Hoosiers will join most of the United States in setting their clocks back tonight, participating in a biannual clock-adjustment ritual we've followed since 2006. The General Assembly approved Indiana's participation at the behest of Gov. Mitch Daniels and the business community, which wanted the state aligned with the 48 others following daylight saving time.
Today, however, a growing number of states are looking to leave their clocks alone. Stateline reports on a movement to “lock the clock” in response to research that shows the time change can be harmful to public health, productivity and safety. About half of the states have considered or are considering bills related to time, according to the website.
Connecticut, Illinois, Michigan, Mississippi, New Mexico and Wyoming all considered legislation this year that would have moved their states to the next time zone to the east.
States participating in daylight saving time follow a schedule set by the federal government.
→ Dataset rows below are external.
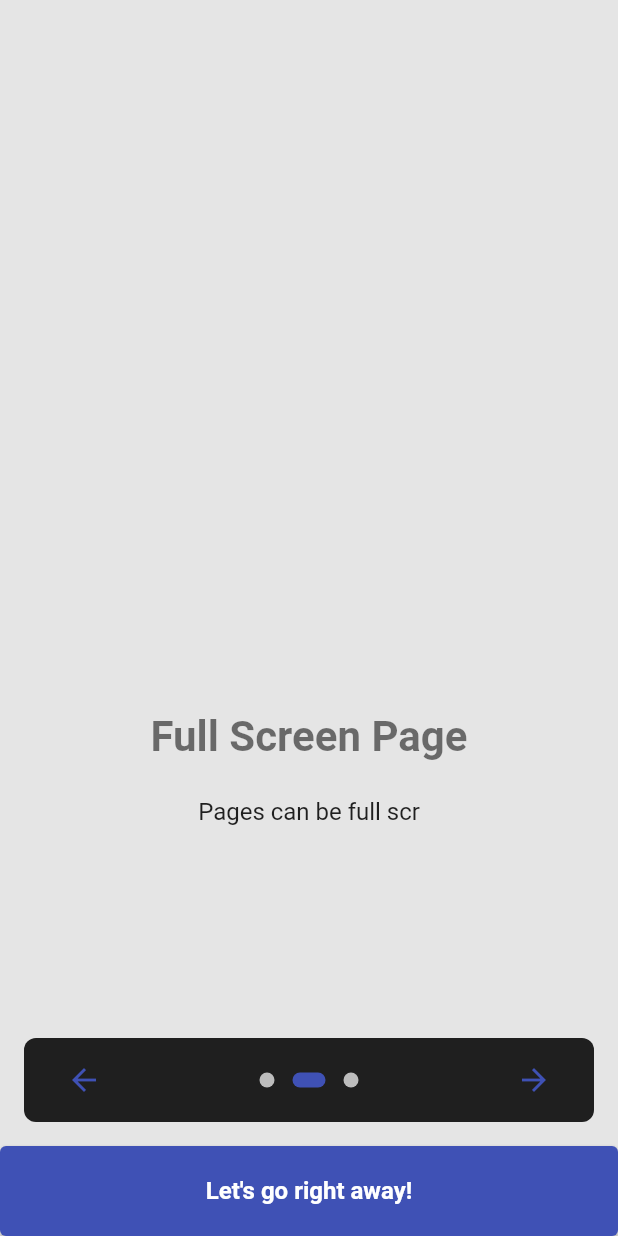
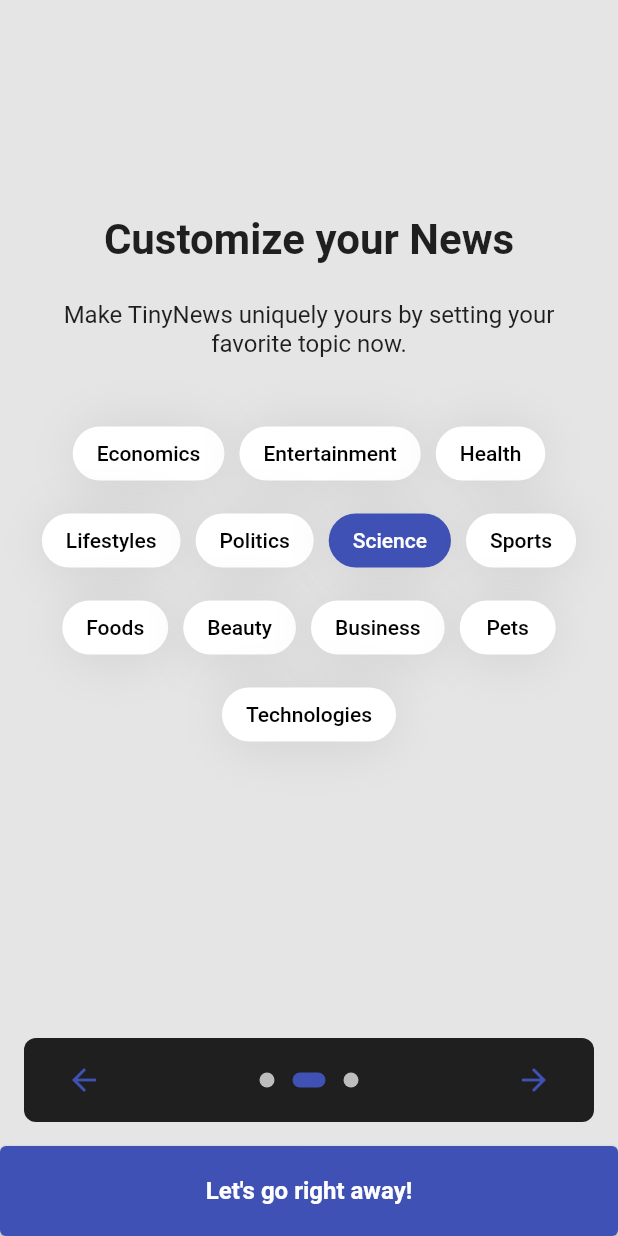
Before and after one commit to kod4284/tiny-news-frontend, a Flutter app: the screen it shows after launch, after a tap on the "arrow forward" icon, on a phone screen of 412 x 824 dp. Run offline on Flutter 3.47's test engine with Material 2 defaults, Android fonts, the light colour scheme and no system bars; drawn by our look-alikes of group_button, introduction_screen; our stand-ins replace flutter_dotenv, flutter_tts, webview_flutter; missing offline and left inert: localstore; network calls fail.

Commit message:
feat: make onboarding interest page

```diff
--- /dev/null
+++ b/lib/widgets/commons/tiny_group_button.dart
@@ -0,0 +1,58 @@
+import "package:flutter/material.dart";
+import 'package:group_button/group_button.dart';
+
+class TinyGroupButton extends StatefulWidget {
+  final List<String>? selected;
+  final List<String> buttonList;
+  final Function onSelected;
+
+  const TinyGroupButton({
+    Key? key,
+    this.selected,
+    required this.onSelected,
+    required this.buttonList,
+  }) : super(key: key);
+
+  @override
+  State<TinyGroupButton> createState() => _TinyGroupButtonState();
+}
+
+class _TinyGroupButtonState extends State<TinyGroupButton> {
+  late List<String> _selected;
+  List<int> getSelectedList(List<String> selectedList) {
+    List<int> tempList = [];
+    selectedList.forEach((element) {
+      int index = widget.buttonList.indexOf(element);
+      if (index != -1) {
+        tempList.add(index);
+      }
+    });
+    return tempList;
+  }
+  @override
+  void initState() {
+    super.initState();
+    _selected = widget.selected ?? [];
+  }
+  @override
+  Widget build(BuildContext context) {
+    return GroupButton(
+      controller: GroupButtonController(
+        selectedIndexes: getSelectedList(_selected)
+      ),
+      isRadio: false,
+      options: GroupButtonOptions(
+        borderRadius: BorderRadius.circular(100)
+      ),
+      buttons: widget.buttonList,
+      onSelected: (val, i, selected) => {
+        if (selected) {
+          _selected.add(val as String)
+        } else {
+          _selected.remove(val)
+        },
+        widget.onSelected(_selected)
+      }
+    );
+  }
+}
--- a/lib/widgets/pages/onboarding_page.dart
+++ b/lib/widgets/pages/onboarding_page.dart
@@ -1,6 +1,7 @@
 import 'package:flutter/foundation.dart';
 import 'package:flutter/material.dart';
 import 'package:introduction_screen/introduction_screen.dart';
+import 'package:tiny_news/widgets/commons/tiny_group_button.dart';
 
 import 'package:tiny_news/widgets/pages/main_page.dart';
 
@@ -27,7 +28,7 @@ class _OnBoardingPageState extends State<OnBoardingPage> {
     const bodyStyle = TextStyle(color: Colors.black87, fontSize: 16.0);
 
     const pageDecoration = const PageDecoration(
-      titleTextStyle: TextStyle(color: Colors.black54, fontSize: 28.0, fontWeight: FontWeight.w700),
+      titleTextStyle: TextStyle(color: Colors.black87, fontSize: 28.0, fontWeight: FontWeight.w700),
       bodyTextStyle: bodyStyle,
       bodyPadding: EdgeInsets.fromLTRB(16.0, 0.0, 16.0, 16.0),
       pageColor: Color(0xE5E5E5),
@@ -88,14 +89,35 @@ class _OnBoardingPageState extends State<OnBoardingPage> {
           decoration: pageDecoration,
         ),
         PageViewModel(
-          title: "Full Screen Page",
+          title: "Customize your News",
+          footer: Container(
+            margin: EdgeInsets.only(bottom: 250),
+            child: TinyGroupButton(
+              buttonList: [
+                "Economics",
+                "Entertainment",
+                "Health",
+                "Lifestyles",
+                "Politics",
+                "Science",
+                "Sports",
+                "Foods",
+                "Beauty",
+                "Business",
+                "Pets",
+                "Technologies"
+              ],
+              selected: ["Science"],
+              onSelected: (e) => print(e),
+            ),
+          ),
           body:
-          "Pages can be full scr",
+          "Make TinyNews uniquely yours by setting your favorite topic now.",
           decoration: pageDecoration.copyWith(
             contentMargin: const EdgeInsets.symmetric(horizontal: 16),
             fullScreen: true,
-            bodyFlex: 2,
-            imageFlex: 3,
+            bodyFlex: 10,
+            imageFlex: 2,
           ),
         ),
         PageViewModel(
--- a/pubspec.yaml
+++ b/pubspec.yaml
@@ -36,6 +36,7 @@ dependencies:
   localstore: ^1.2.3
   shared_preferences: ^2.0.13
   introduction_screen: ^3.0.2
+  group_button: ^5.0.0
 
   # The following adds the Cupertino Icons font to your application.
   # Use with the CupertinoIcons class for iOS style icons.
```
Also changed, not shown: pubspec.lock.
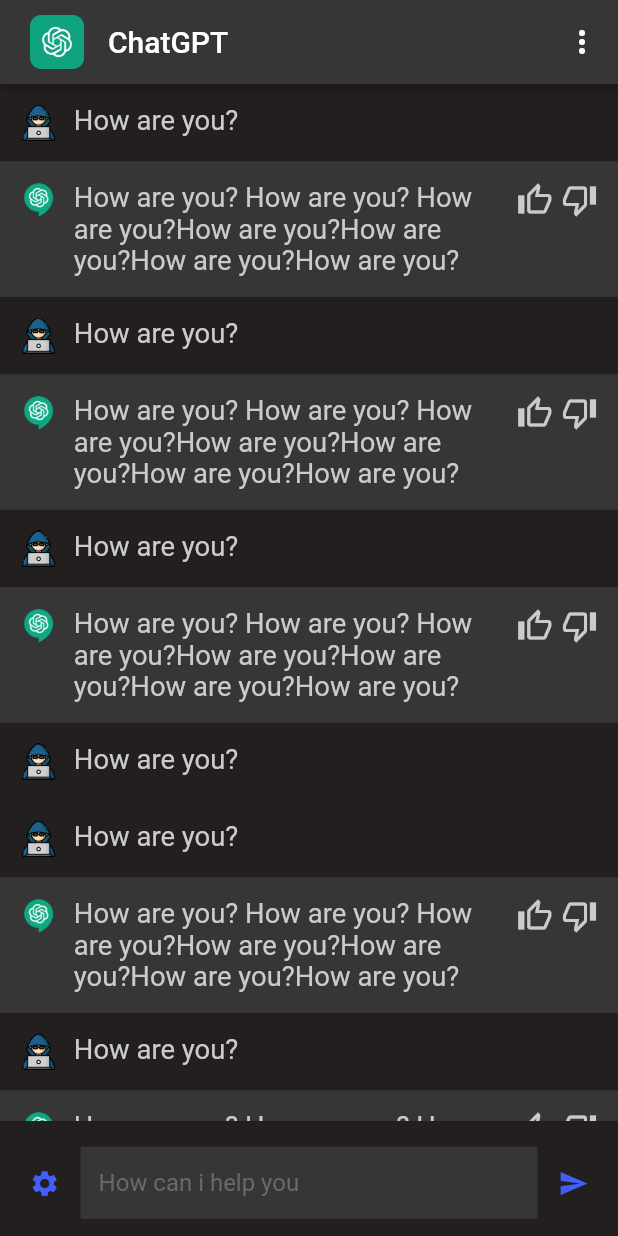
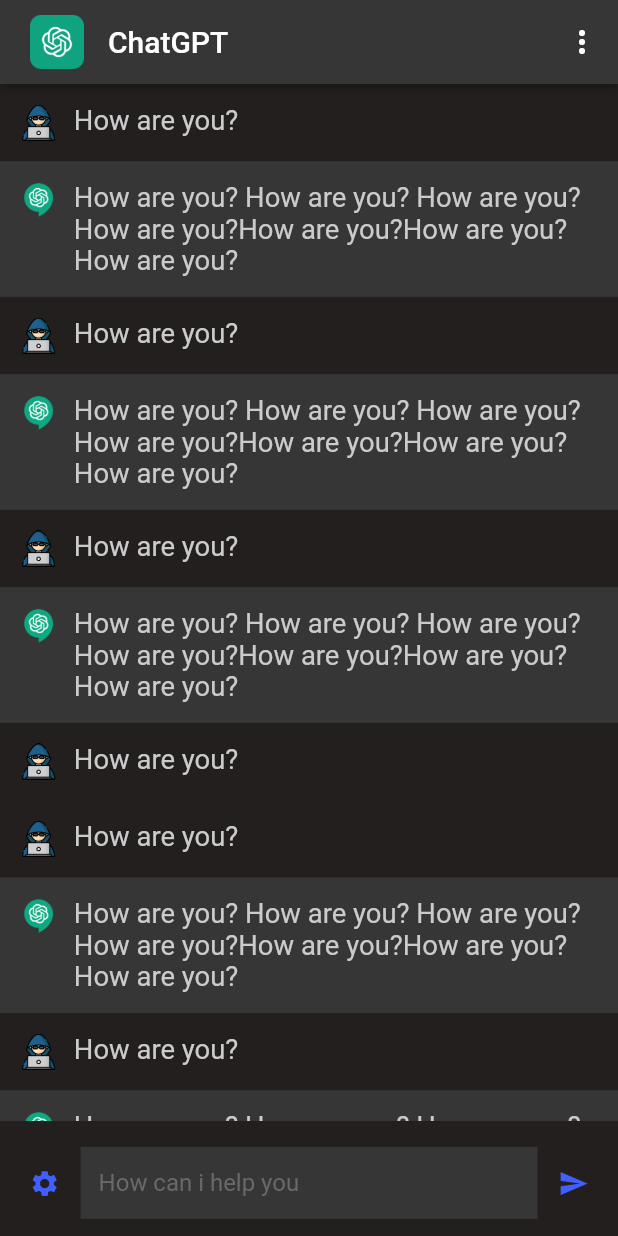
Before and after one commit to zubairbhuian/chat_openai_getx, a Flutter app: the screen it shows after launch, after a tap on the "send" icon, on a phone screen of 412 x 824 dp. Run offline on Flutter 3.47's test engine with Material 2 defaults, Android fonts, the phone set to English and light mode, and no system bars; our stand-ins replace firebase_core, flutter_screenutil, flutter_spinkit, get, google_fonts; accounts and stored records are empty; network calls fail.

Commit message:
remove_icons

```diff
--- a/lib/common/constants/app_constant.dart
+++ b/lib/common/constants/app_constant.dart
@@ -1,6 +1,6 @@
    const String BASE_URL = 'https://api.openai.com/v1';
    const String MY_TOKEN =
-      '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';
+      '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';
 
 
 class AppConstant {
--- a/lib/common/widgets/chat_widget.dart
+++ b/lib/common/widgets/chat_widget.dart
@@ -29,24 +29,6 @@ class ChatWidget extends StatelessWidget {
             msg,
             style: TextStyle(fontSize: 16.sp, color: AppColor.textColor),
           )),
-          chatIndex == 0
-              ? const SizedBox.shrink()
-              : Row(
-                  mainAxisAlignment: MainAxisAlignment.end,
-                  mainAxisSize: MainAxisSize.min,
-                  children: [
-                     SizedBox(
-                      width: 10.w,
-                    ),
-                    const Icon(Icons.thumb_up_alt_outlined,
-                        color: AppColor.textColor),
-                    SizedBox(
-                      width: 5.w,
-                    ),
-                    const Icon(Icons.thumb_down_alt_outlined,
-                        color: AppColor.textColor),
-                  ],
-                )
         ],
       ),
     );
--- a/lib/screens/application/controller.dart
+++ b/lib/screens/application/controller.dart
@@ -49,8 +49,6 @@ class ApplicationController extends GetxController {
   Future<void> feachTheChat() async {
     var url = Uri.parse("$BASE_URL/completions");
     try {
-      var re = textEditingController.text;
-      print("Zubair: $re");
       var res = await http.post(url,
           headers: {
             'Content-Type': 'application/json',
```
If they want to remain on daylight saving time year-round, they must ask Congress for a law or ask the secretary of transportation for permission.
A study by an economist at Miami University in Oxford, Ohio, last year found fatal car crashes increase by 5 percent to 6.5 percent in the days following a time change.
Will any Hoosier lawmakers push to join the “lock the clock” movement? Not unless they want to unleash another uproar.